The drinks menu is creative and incorporates local fruits and products, with homemade juices, kombucha and bitters. The menu has easy-to-share platters, such as a charcuterie board, wild mushroom pizzetta, and spicy tuna minitacos, but could afford to swap out some of its more tried and true offerings, such as French fries. truffle, flat breads and chicken wings, with more innovative dishes that better reflect the Islands.
The new lobby cafe, Hoolana, is conveniently located on the east side of the building, where guests can have their cold brew or café latte made from Hawaiian-grown beans and enjoy the sunrise over Kuilima Cove from comfortable chairs. . It is open from 5:30 a.m. to 4 p.m. and is the take-out option for guests going for surf lessons or a hike, with pastries, bagels, toasted sandwiches, treats, oatmeal, parfaits to the yogurt and other packaged items.
Turtle Bay’s reinvented approach to the food and beverage program centers on its 400-acre Kuilima farm and a general effort to source more ingredients and products from the islands. The Kuilima farm stand, just down the street from the resort entrance, has a handful of stalls selling banana bread, whole and sliced tropical fruits, and other goodies, such as chocolate and chocolate. honey made in Hawaii.
The new signature restaurant, Alaia, adjusts its menu according to the seasons, drawing on offerings from the farm in addition to other fish, meats and local produce. The redesigned space is open and airy, with wood-beamed ceilings, and features a bar, indoor dining area, and terrace with ocean views.
To run the new signature restaurant, the resort brought in Gilles Epie, who ran his first Michelin-starred restaurant at age 22 and was named one of the best new chefs in the United States by Food & Wine magazine in 1996. Prior to coming to Turtle Bay, he was Culinary Director of Montage Beverly Hills.
Epie’s signature dishes at Alaia include a giant grilled sweet opah topped with homemade lemon garlic butter; Japanese style swordfish steak marinated in sake and soy sauce; and seared Colorado lamb chops with a drizzle of thyme and gravy.

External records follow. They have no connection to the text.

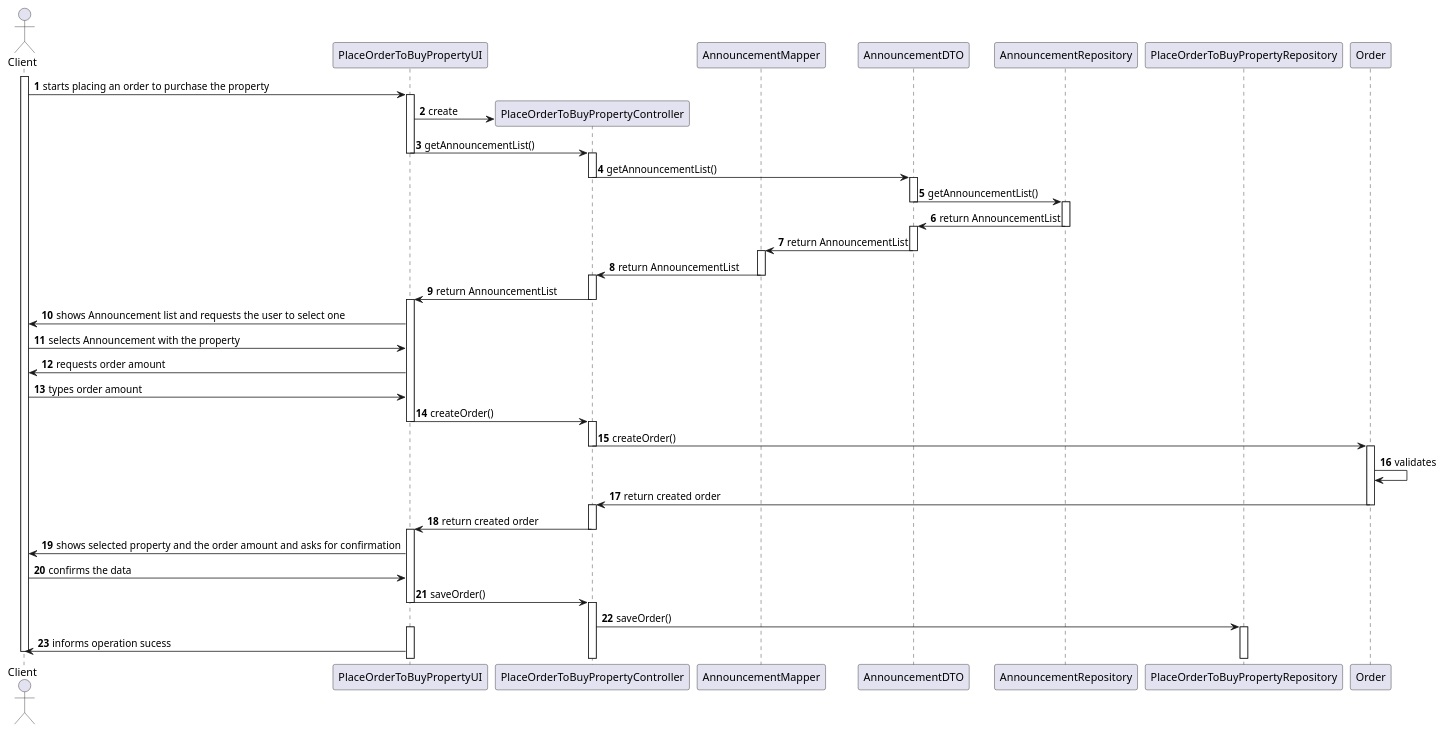
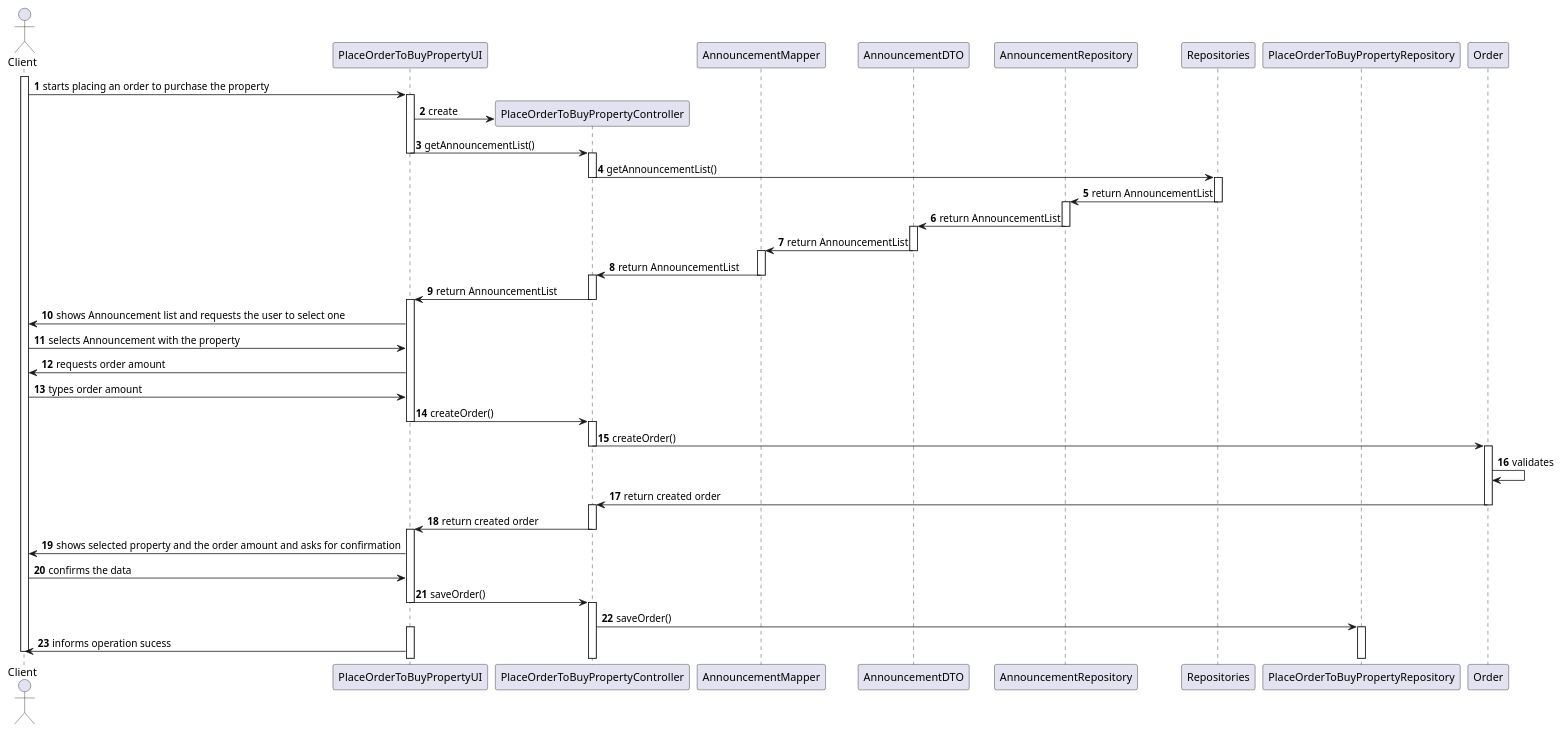
One commit to tiagohcorreia/LAPR2 changed the diagram in docs/sprintD/US010/03.design/puml/SD.puml. Above: the diagram before and after it, drawn with PlantUML. The commit also changed 8 other files, not shown here.

Commit message:
US010 - Class diagram and Sequence Diagram updated

```diff
--- a/docs/sprintD/US010/03.design/puml/SD.puml
+++ b/docs/sprintD/US010/03.design/puml/SD.puml
@@ -1,121 +1,108 @@
 @startuml
 
 autonumber
 
 actor Client as client
 participant PlaceOrderToBuyPropertyUI as ui
 participant PlaceOrderToBuyPropertyController as ctr
 participant AnnouncementMapper
 participant AnnouncementDTO
 participant AnnouncementRepository
+participant Repositories
 participant PlaceOrderToBuyPropertyRepository
 participant Order as order
 
 autonumber
 
 activate client
 
 client -> ui: starts placing an order to purchase the property
 
 activate ui
 
 ui -> ctr** : create
 
 ui -> ctr: getAnnouncementList()
 
 deactivate ui
-
 activate ctr
 
-ctr -> AnnouncementDTO: getAnnouncementList()
+ctr -> Repositories: getAnnouncementList()
 
 deactivate ctr
+activate Repositories
 
-activate AnnouncementDTO
+Repositories -> AnnouncementRepository: return AnnouncementList
 
-AnnouncementDTO -> AnnouncementRepository: getAnnouncementList()
-
-deactivate AnnouncementDTO
-
+deactivate Repositories
 activate AnnouncementRepository
 
 AnnouncementRepository -> AnnouncementDTO: return AnnouncementList
 
 deactivate AnnouncementRepository
-
 activate AnnouncementDTO
 
 AnnouncementDTO -> AnnouncementMapper: return AnnouncementList
 
 deactivate AnnouncementDTO
-
 activate AnnouncementMapper
 
 AnnouncementMapper -> ctr:  return AnnouncementList
 
 deactivate AnnouncementMapper
-
 activate ctr
 
 ctr -> ui: return AnnouncementList
 
 deactivate ctr
-
 activate ui
 
 ui -> client: shows Announcement list and requests the user to select one
 
 client -> ui: selects Announcement with the property
 
 ui -> client: requests order amount
 
 client -> ui: types order amount
 
 ui -> ctr: createOrder()
 
 deactivate ui
-
 activate ctr
 
 ctr -> order: createOrder()
 
 deactivate ctr
-
 activate order
 
 order -> order: validates
 
 order -> ctr: return created order
 
 deactivate order
-
 activate ctr
 
 ctr -> ui: return created order
 
 deactivate ctr
-
 activate ui
 
 ui -> client: shows selected property and the order amount and asks for confirmation
 
 client -> ui: confirms the data
 
 ui -> ctr: saveOrder()
 
 deactivate ui
-
 activate ctr
 
 ctr -> PlaceOrderToBuyPropertyRepository: saveOrder()
 
 activate PlaceOrderToBuyPropertyRepository
-
 activate ui
 
 ui -> client: informs operation sucess
 
-
 deactivate client
 
 @enduml
```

The menu judiciously uses plenty of local seafood, including a hearty appetizer of caramelized octopus with harissa aioli, baby potatoes and smoked paprika as well as sustainably grown lobster off the coast of Island of Hawaii served with onions, spinach, coconut milk, wasabi and tobiko (flying fish roe). There is also a selection of “farmhouse sides” including candied sweet potatoes that were hard to stop eating.
The resort’s new adults-only infinity pool and hot tub. Photo Credit: Courtesy of Turtle Bay Resort
The terraced pool deck features a new adults-only infinity pool with a hot tub and ample lounging area.
The pool for all ages has been redesigned, with new cabanas and a revamped pool bar and entertainment area.
The pool bar, Sunset, has folding glass doors on all sides that can be fully opened to provide great views of the surf spot just off the coast of Turtle Bay. The menu hits all the marks guests expect from the poolside bar menus, with several dishes for adults and kids’ palates including burgers, fish and chips, flatbreads, tuna poke and squid. fried.
The lack of fresh juices, smoothies, or a wider selection of general non-alcoholic drinks on the menu seems like a missed opportunity given this is the main resort lunch option and effort. of the complex to praise its farm and its many wellness and fitness activities.